◆ **Exercise brief**: Find the word "center" in the records below. List each line containing it.

Screenshot and code edit data:
*** Begin section ***
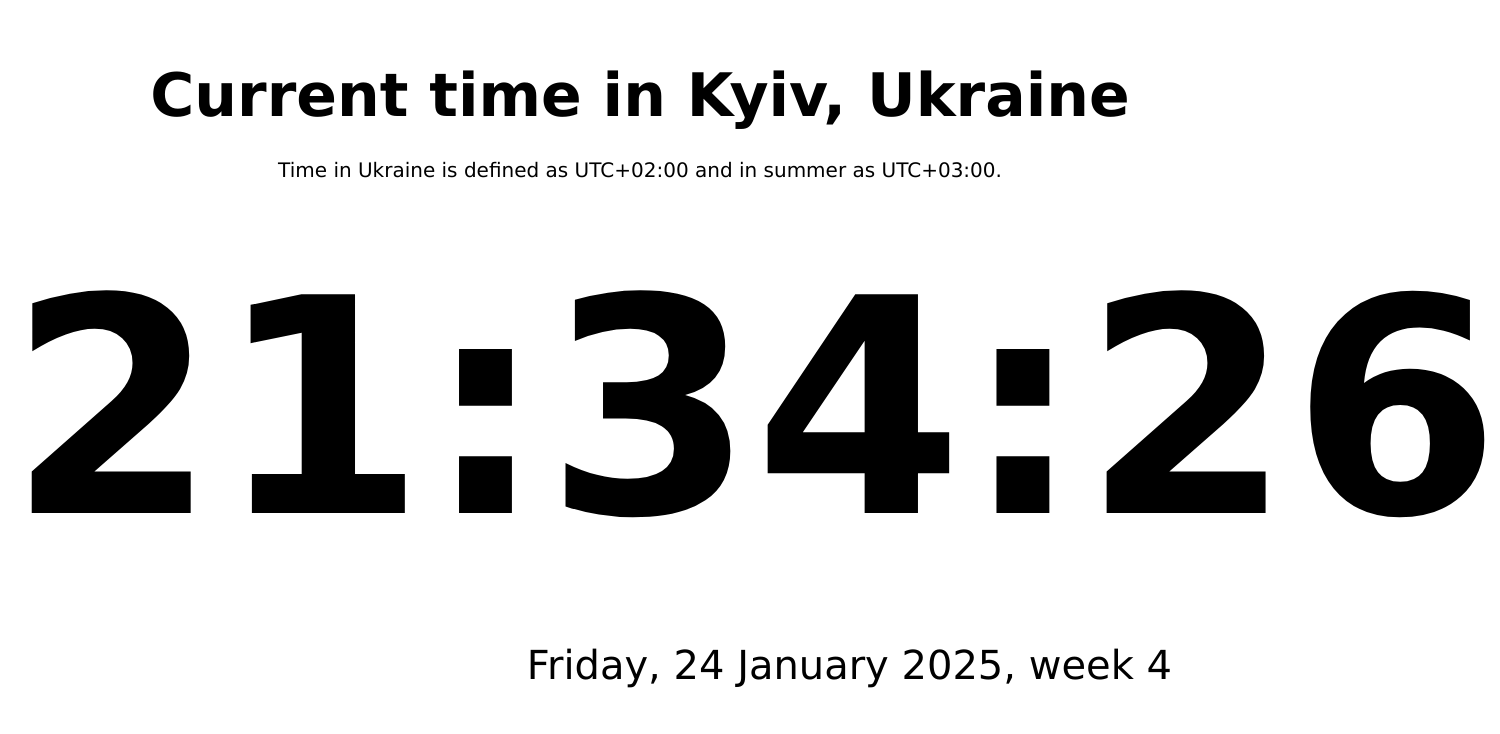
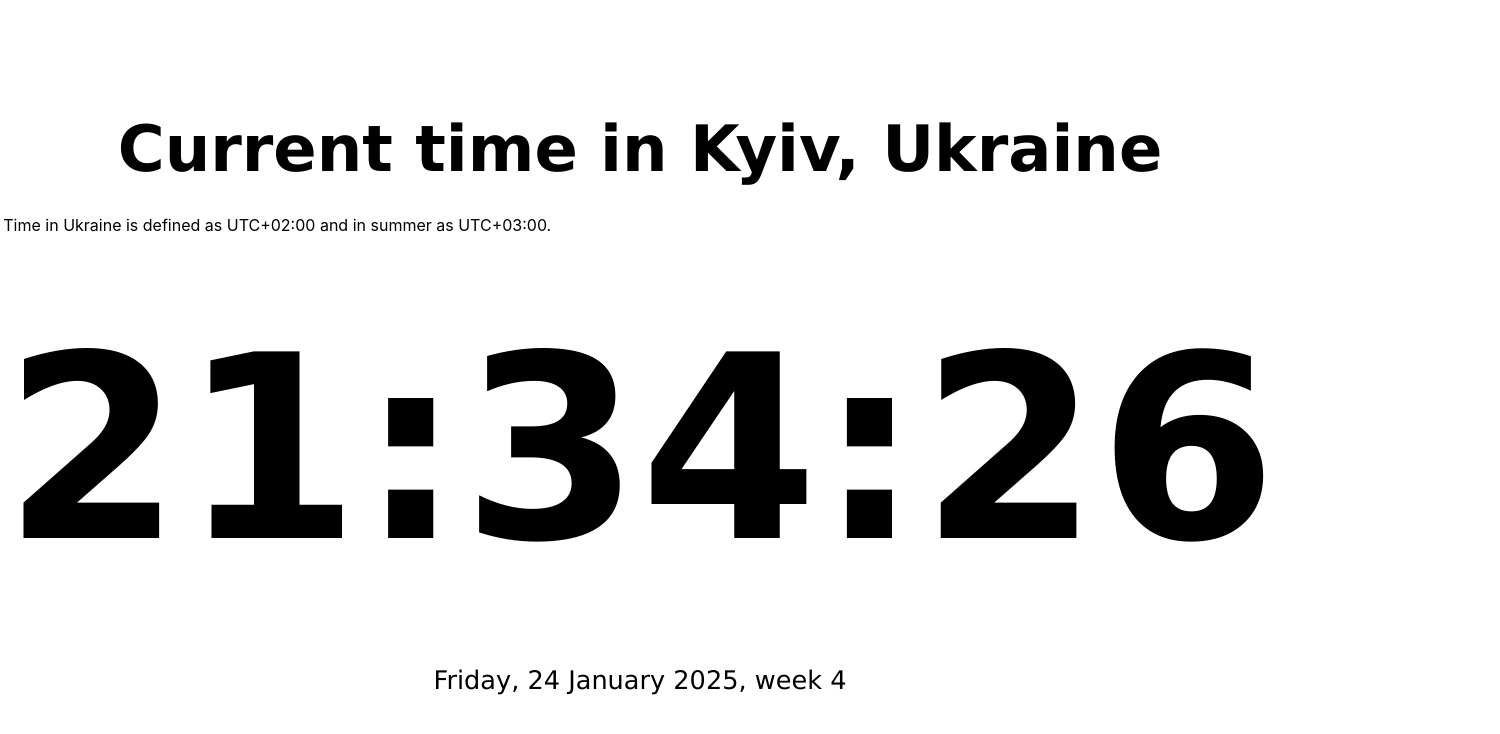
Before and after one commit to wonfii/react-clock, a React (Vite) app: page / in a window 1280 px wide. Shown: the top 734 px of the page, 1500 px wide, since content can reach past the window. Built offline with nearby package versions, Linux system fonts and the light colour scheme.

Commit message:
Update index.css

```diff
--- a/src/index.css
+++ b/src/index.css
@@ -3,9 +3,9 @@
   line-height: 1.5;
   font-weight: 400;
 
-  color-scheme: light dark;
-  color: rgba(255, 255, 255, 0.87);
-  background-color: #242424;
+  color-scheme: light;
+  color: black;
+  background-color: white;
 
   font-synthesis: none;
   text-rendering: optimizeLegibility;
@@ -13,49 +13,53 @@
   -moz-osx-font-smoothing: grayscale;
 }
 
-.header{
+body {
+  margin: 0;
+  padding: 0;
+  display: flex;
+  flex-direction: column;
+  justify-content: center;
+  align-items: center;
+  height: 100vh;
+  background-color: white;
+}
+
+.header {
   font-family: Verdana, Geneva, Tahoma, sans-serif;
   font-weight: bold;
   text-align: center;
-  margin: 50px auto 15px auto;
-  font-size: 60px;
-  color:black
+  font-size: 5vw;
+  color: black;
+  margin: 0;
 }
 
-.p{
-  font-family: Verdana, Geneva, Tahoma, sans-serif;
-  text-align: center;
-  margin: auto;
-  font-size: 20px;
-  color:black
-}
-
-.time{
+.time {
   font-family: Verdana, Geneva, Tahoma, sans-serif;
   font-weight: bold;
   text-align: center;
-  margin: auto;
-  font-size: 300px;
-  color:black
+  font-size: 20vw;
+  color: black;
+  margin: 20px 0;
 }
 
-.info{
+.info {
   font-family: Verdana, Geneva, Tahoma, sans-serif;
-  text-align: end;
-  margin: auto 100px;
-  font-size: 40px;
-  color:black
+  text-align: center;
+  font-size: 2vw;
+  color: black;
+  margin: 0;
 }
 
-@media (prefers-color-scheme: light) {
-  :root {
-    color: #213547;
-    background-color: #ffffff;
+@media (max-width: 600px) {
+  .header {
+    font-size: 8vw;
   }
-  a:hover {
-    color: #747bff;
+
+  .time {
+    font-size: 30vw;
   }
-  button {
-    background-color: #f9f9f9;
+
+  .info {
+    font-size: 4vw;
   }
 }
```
*** End section ***
◆ **Result of the task**:
+  justify-content: center;
+  align-items: center;
   text-align: center;
-  text-align: center;
   text-align: center;
+  text-align: center;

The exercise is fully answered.